Although you will be very familiar with the material, you should bear in mind that the index needs to be easily usable by readers coming to your work for the first time; their terminology or conceptual grasp of the subject may be different from your own. This is particularly true if you are writing a book for a general readership rather than for the academic community. If possible, arrange with a colleague or friend to (a) review the index at an early stage to see if you’re going in the right direction and (b) try using the completed index to look up a few topics. The amount of time required to produce a good index should not be underestimated. Indexing is a creative task in its own right and a good index will make a good book immeasurably better.
Booth, Pat F., Indexing: The Manual of Good Practice. London: K.G. Saur, 2001
Mulvany, Nancy C., Indexing Books. Chicago: University of Chicago Press, 2nd edition, 2005
The Society of Indexers, Woodbourn Business Centre, 10 Jessell Street, Sheffield S9 3HY; tel. +44 (0) 114 244 9561; www.indexers.co.uk, e-mail [email protected]
American Society of Indexers, 10200 West 44th Avenue, Suite 304, Wheat Ridge, CO 80033; tel. +1 (303) 463-2887; www.asindexing.org, e-mail [email protected]
CINDEX””: Indexing Research, 602 Park Avenue #183, Rochester, New York 14607; tel. +1 (585) 413-1819; www.indexres.com

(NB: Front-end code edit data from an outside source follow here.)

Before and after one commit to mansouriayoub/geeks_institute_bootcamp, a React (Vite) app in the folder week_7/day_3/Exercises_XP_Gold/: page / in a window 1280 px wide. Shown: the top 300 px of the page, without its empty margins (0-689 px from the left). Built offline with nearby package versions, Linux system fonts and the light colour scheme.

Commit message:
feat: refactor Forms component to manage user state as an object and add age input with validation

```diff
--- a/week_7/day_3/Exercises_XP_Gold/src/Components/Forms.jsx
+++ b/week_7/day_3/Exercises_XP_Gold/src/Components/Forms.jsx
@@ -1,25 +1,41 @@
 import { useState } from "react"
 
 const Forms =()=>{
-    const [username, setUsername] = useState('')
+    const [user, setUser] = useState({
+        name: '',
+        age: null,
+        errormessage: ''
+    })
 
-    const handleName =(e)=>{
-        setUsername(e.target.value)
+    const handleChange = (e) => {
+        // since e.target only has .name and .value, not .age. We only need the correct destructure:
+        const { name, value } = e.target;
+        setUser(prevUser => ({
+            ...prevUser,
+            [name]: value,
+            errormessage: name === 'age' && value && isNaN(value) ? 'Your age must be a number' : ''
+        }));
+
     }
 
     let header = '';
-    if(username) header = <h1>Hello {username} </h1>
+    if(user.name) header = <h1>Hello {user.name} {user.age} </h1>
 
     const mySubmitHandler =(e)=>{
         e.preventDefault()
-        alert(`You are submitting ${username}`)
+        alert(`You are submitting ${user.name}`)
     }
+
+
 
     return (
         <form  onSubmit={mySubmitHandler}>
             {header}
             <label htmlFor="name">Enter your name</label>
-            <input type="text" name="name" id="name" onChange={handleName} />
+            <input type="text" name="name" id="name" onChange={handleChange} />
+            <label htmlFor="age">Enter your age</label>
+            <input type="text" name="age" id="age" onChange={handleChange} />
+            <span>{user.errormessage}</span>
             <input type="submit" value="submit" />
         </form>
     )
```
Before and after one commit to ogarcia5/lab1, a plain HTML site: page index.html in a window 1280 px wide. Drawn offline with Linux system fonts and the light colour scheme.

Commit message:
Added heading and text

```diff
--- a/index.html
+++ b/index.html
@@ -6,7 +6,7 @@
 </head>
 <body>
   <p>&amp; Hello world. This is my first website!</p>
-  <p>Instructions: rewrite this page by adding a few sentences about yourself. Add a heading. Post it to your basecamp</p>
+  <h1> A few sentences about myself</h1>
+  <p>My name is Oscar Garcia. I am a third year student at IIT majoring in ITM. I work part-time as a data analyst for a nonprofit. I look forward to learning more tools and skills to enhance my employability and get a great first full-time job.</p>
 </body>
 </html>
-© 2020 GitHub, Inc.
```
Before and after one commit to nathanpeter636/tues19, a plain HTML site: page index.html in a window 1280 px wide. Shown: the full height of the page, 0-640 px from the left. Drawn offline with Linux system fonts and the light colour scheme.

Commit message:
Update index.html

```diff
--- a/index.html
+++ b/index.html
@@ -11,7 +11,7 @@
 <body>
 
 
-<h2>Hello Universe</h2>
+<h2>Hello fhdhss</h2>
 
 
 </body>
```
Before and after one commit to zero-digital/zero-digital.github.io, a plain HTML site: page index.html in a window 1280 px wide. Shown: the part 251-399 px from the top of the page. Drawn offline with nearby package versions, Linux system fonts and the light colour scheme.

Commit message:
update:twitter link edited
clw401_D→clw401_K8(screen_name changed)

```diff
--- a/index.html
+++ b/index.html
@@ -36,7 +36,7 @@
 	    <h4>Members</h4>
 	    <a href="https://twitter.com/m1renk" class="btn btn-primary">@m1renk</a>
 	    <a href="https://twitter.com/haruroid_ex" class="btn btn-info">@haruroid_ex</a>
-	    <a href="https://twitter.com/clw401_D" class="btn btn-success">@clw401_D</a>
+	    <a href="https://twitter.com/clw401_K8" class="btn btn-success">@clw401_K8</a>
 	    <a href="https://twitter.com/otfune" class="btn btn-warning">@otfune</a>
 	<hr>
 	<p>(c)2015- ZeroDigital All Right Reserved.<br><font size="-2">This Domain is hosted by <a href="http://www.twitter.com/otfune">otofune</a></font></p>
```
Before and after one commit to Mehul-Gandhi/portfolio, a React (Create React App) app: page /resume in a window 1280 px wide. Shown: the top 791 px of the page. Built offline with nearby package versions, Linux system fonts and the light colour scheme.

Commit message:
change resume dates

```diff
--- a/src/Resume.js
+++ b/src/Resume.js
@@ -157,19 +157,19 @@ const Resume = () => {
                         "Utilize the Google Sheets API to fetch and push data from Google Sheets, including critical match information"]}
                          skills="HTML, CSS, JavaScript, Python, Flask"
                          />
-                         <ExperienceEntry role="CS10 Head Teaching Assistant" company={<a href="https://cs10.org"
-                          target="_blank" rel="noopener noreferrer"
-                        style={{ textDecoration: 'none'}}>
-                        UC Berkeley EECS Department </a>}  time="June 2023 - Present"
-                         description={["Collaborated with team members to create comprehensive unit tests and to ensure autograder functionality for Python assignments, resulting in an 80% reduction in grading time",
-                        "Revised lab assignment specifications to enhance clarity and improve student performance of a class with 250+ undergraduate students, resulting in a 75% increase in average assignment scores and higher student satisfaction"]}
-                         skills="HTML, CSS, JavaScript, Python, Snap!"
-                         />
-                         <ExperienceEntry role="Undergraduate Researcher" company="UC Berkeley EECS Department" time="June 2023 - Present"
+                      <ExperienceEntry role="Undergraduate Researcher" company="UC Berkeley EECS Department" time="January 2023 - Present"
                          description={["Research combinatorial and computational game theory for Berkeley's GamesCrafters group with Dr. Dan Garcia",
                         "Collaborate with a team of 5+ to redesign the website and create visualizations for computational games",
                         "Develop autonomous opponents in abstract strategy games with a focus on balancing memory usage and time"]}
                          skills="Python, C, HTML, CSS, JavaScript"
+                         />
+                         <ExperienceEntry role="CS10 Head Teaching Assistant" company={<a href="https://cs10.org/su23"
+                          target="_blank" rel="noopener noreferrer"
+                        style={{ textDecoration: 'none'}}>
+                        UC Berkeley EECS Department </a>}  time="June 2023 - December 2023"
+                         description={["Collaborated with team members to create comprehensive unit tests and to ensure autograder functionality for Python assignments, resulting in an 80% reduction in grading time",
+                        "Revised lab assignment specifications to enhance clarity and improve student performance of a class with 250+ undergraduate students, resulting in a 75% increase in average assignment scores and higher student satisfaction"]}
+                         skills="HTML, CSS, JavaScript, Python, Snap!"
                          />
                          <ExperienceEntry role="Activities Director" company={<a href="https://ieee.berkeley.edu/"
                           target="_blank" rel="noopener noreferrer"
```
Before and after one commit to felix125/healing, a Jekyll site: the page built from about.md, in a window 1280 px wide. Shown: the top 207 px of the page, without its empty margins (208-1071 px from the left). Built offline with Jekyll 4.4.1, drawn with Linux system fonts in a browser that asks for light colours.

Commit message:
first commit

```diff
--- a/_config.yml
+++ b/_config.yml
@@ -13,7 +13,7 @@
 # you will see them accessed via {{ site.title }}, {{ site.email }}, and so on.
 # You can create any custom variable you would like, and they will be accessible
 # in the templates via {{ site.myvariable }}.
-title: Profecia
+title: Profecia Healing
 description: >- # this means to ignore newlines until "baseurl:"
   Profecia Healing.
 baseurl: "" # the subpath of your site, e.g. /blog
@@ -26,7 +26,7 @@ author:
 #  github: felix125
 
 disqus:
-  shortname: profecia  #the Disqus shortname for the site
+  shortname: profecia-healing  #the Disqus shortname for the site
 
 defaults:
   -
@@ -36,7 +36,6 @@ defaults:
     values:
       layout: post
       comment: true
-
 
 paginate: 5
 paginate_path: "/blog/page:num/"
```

MACREX””: Macrex Indexing Services, Beech House, Blaydon Burn, Tyne & Wear, NE21 6JR, England; tel. +44 (0) 191 414 2595; www.macrex.com